  • Intracytoplasmic Sperm Injection (ICSI) is used by most IVF centers across the globe and is the key player in male infertility treatment, particularly for men with low sperm counts or poor motility. ICSI involves directly injecting a sperm into the egg (oocyte). The sperm passes the outer coverings of the egg and barriers to fertilization. Because only a small number of sperm are needed with ICSI, this male infertility treatment may be used for couples who have failed at IVF.
  • Healthy Lifestyle Changes can increase your chances of conceiving. For example:
    • Overweight or obese men have decreased testosterone, less semen, and more sperm abnormalities
    • Smokers have a decline in sperm function and erection problems
    • Heavy use of alcohol affects both sperm count and function
    • Running more than 20 miles a week may reduce fertility

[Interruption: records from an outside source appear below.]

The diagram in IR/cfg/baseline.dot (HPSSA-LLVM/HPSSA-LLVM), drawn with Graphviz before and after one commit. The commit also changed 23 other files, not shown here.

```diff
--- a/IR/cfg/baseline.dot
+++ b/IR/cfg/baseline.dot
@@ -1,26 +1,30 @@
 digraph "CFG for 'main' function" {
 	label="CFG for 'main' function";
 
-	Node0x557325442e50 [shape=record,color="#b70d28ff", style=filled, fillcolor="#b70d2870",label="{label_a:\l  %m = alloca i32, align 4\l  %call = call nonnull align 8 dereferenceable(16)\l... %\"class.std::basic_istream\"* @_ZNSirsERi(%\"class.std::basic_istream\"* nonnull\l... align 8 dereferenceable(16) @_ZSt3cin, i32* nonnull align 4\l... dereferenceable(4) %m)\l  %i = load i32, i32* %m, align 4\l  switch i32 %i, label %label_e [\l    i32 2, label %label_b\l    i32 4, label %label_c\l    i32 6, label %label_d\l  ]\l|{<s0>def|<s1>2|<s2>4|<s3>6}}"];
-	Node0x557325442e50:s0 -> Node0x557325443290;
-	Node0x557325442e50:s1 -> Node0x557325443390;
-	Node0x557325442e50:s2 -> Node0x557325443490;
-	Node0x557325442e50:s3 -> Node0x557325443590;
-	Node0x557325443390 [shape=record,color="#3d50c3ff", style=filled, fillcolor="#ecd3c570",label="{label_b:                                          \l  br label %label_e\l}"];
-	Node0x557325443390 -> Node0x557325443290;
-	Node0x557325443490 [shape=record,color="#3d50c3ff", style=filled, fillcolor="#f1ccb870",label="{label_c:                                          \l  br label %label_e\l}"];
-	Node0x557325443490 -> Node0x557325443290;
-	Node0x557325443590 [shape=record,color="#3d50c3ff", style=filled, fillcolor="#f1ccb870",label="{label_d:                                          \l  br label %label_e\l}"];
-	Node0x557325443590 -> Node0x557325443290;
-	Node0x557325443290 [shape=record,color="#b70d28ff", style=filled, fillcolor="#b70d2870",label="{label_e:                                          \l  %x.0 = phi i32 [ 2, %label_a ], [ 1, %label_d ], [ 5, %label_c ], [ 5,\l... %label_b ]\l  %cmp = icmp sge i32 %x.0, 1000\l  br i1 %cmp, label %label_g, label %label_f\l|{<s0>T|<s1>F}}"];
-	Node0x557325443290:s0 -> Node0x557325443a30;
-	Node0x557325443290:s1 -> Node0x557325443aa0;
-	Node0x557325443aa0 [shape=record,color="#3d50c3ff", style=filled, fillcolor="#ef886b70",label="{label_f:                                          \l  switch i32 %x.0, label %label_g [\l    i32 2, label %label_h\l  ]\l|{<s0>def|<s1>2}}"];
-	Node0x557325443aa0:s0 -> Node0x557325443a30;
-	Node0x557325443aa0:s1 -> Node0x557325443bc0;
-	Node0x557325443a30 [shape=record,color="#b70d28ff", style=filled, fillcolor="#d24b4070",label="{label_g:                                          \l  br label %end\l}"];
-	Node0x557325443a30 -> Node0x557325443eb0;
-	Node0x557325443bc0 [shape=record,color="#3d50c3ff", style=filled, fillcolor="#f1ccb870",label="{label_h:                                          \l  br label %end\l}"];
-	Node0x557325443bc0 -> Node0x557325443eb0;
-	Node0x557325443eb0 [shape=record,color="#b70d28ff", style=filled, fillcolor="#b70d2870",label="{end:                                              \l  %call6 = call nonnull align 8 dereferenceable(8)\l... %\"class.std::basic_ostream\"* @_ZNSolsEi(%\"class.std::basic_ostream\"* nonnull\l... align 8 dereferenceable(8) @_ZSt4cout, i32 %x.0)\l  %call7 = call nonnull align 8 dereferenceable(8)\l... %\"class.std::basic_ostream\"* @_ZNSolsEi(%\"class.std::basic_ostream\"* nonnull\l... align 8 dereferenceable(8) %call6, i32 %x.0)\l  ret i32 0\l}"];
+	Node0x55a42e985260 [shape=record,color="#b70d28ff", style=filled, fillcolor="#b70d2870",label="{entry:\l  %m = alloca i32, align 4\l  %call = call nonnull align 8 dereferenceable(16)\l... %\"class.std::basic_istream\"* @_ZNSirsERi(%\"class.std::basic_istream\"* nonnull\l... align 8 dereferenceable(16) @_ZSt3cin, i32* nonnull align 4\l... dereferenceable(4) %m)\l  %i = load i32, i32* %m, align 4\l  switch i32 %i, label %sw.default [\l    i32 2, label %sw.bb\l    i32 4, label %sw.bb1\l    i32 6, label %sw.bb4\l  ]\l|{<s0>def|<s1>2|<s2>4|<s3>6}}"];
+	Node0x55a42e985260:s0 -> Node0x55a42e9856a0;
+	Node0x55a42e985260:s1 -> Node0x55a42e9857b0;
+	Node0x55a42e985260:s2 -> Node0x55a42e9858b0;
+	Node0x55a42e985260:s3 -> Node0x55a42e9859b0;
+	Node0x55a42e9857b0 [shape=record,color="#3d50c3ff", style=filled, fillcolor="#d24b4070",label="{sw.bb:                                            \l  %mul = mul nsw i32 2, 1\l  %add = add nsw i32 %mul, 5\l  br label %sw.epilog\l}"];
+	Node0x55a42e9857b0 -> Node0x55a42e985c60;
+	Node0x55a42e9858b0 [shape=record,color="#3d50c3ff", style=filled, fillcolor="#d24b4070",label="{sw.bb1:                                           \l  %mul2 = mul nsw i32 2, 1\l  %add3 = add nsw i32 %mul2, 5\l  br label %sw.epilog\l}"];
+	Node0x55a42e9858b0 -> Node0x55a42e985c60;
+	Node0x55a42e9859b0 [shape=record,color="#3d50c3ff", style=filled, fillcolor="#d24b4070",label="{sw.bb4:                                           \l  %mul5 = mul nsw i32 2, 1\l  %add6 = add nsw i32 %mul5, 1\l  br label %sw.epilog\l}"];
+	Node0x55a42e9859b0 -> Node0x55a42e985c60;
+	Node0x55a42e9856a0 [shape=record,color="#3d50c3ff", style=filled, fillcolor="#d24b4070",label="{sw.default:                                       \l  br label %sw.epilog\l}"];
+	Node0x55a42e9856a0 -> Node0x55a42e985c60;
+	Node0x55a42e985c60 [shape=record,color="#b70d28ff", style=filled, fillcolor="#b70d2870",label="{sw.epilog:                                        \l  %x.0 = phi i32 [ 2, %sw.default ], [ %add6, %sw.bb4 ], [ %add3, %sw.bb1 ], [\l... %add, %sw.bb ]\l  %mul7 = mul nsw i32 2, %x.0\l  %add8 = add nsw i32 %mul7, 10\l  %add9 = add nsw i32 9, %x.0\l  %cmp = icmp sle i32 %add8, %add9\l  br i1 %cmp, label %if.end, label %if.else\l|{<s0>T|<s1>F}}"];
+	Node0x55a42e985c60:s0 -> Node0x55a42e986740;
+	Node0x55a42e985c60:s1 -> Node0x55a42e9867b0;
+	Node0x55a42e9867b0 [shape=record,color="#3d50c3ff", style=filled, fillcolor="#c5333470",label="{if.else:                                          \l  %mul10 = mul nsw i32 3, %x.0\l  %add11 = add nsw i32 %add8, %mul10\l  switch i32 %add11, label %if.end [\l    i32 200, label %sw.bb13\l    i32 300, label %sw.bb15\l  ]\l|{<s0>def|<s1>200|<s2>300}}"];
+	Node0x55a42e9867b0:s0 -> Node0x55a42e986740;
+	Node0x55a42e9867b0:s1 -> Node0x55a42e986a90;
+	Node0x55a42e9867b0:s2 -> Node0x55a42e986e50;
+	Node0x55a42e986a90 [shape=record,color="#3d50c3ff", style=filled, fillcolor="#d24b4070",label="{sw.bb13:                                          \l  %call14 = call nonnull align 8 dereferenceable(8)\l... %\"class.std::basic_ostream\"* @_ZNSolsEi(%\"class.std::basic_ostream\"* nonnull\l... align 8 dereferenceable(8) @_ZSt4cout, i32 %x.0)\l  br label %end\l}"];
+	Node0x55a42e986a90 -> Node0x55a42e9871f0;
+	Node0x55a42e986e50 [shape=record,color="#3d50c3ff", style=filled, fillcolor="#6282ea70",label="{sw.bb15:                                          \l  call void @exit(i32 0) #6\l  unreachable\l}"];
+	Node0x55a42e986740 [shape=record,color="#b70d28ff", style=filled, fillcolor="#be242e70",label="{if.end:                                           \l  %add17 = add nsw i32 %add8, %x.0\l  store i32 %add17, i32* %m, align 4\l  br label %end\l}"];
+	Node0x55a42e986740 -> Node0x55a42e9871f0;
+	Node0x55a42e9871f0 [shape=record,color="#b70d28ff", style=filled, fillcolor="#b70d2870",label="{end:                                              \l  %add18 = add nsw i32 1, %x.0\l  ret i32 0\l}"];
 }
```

The good news is your partner can boost his fertility by eating a balanced diet, staying at a healthy weight, avoiding alcohol and cigarettes, and exercising moderately.

  • Medications and Male Fertility- Ask your doctor about male fertility drug options. Sometimes hormonal therapies are prescribed, particularly if the infertility results from hypogonadotropic hypogonadism.  Regarding medications, a commonly prescribed blood pressure drug (calcium channel blocker) can affect fertility. Switching to another hypertension drug may be the only male infertility treatment your partner needs. Also, while Viagra does not boost fertility, it can enhance a man’s sexual performance without affecting the sperm. At times, better sex is a male infertility treatment in itself!
  • Surgery for Male Infertility Treatment- Has your RE recommended surgery to correct your partner’s varicocele, a varicose vein of the scrotum? In theory, the dilation of the scrotal veins may increase temperature, which could reduce sperm quality. While sperm counts may increase after varicocele surgery and some believe the surgery may help men with a large varicocele, there’s little conclusive data that varicocele surgery is an effective male infertility treatment.

Most experts believe the couple is a “unit” when it comes to fertility. Diagnosing and treating the couple can further increase the chances that you will get pregnant. Today, there is much hope for male infertility treatment. Using high-tech treatments alongside commonsense lifestyle changes, you and your partner can benefit from the best treatments that let you get pregnant—and start your family.